Analysis, Modeling, and Simulation (AMS) assessment of Integrated Corridor Management (ICM) on I-15 in San Diego.
Integrated Corridor Management Analysis, Modeling, and Simulation for the I-15 Corridor in San Diego, California: Post-Deployment Assessment Report
The focus of the ICM Post-Deployment assessment was to investigate the impacts of ICM in its "as deployed" state using Analysis, Modeling and Simulation (AMS) tools in San Diego. Macroscopic and microscopic simulation models were used to characterize and estimate the impacts of driver behavior in response to various traffic control strategies and changes in multi-modal options.
The ICM strategies modeled in the post-deployment AMS analysis included:
- Active decision support system
- Coordinated incident management
- Freeway coordinated ramp metering
- Actionable traveler information (en-route and pre-trip via CMS, a new 511 app, and other commercial sources)
- Upgrades to selected traffic signal systems (new traffic signal coordination timings, responsive traffic signal control)
- Alternate route wayfinding signs.
AMS aids in the broader goals of ICM Evaluation by providing a framework that can be used to quantify potential and actual benefits of localized ICM strategies. In San Diego, AMS instigated the use of performance measures to inform and refine the response plans. This allowed AMS to provide insights through measurable results, a major factor that can help agencies determine which transportation investments are worthwhile.

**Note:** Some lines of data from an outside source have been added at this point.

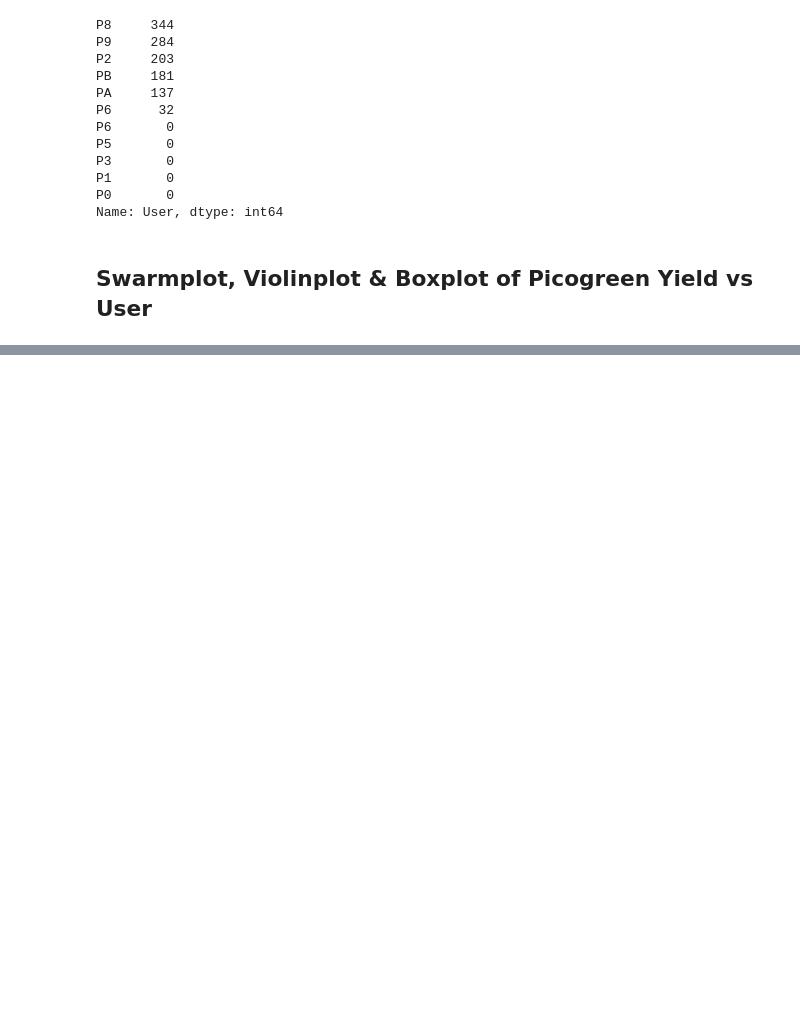
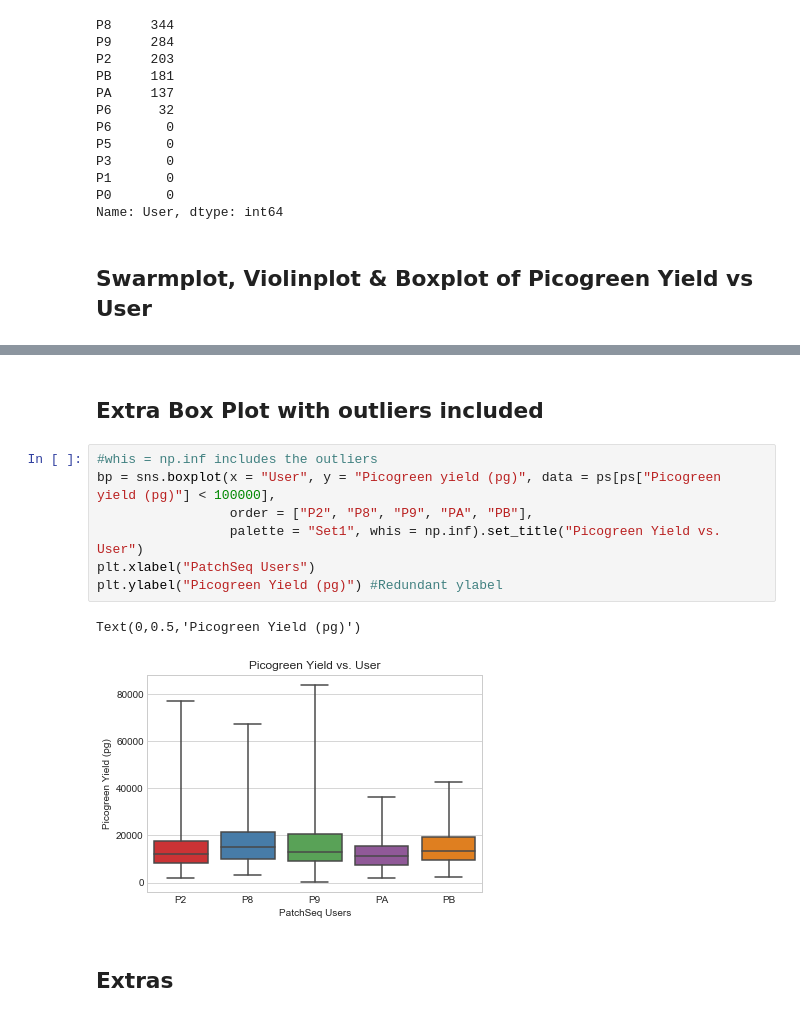
Before and after one commit to ramr24/Personal, a Jupyter notebook: picogreen_yield_vs_user.ipynb, the cells around one changed output, grey strips where cells are left out. Cells and saved outputs as stored; diff of their text form; blank space fills up the shorter version.

```diff
--- a/picogreen_yield_vs_user.ipynb
+++ b/picogreen_yield_vs_user.ipynb
@@ -120,0 +133,14 @@ bp = sns.boxplot(x = "User", y = "Picogreen yield (pg)", data = ps[ps["Picogreen
+# %% [markdown]
+## Extra Box Plot with outliers included
+# %%
+#whis = np.inf includes the outliers
+bp = sns.boxplot(x = "User", y = "Picogreen yield (pg)", data = ps[ps["Picogreen yield (pg)"] < 100000],
+                 order = ["P2", "P8", "P9", "PA", "PB"],
+                 palette = "Set1", whis = np.inf).set_title("Picogreen Yield vs. User")
+plt.xlabel("PatchSeq Users")
+plt.ylabel("Picogreen Yield (pg)") #Redundant ylabel
+# %% [output]
+Text(0,0.5,'Picogreen Yield (pg)')
+[figure, added]
+# %% [markdown]
+## Extras
```
Also changed, not shown: parts of 10 cells of this notebook, 9 other files.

Transportation professionals can integrate AMS methodology with ICM decision support systems to facilitate predictive, real-time, and scenario-based operational decision-making. AMS allows agencies to "see around the corner", producing simulations of possible future conditions, allowing agencies to react proactively and manage the transportation corridor as a multimodal system, as opposed to managing individual assets.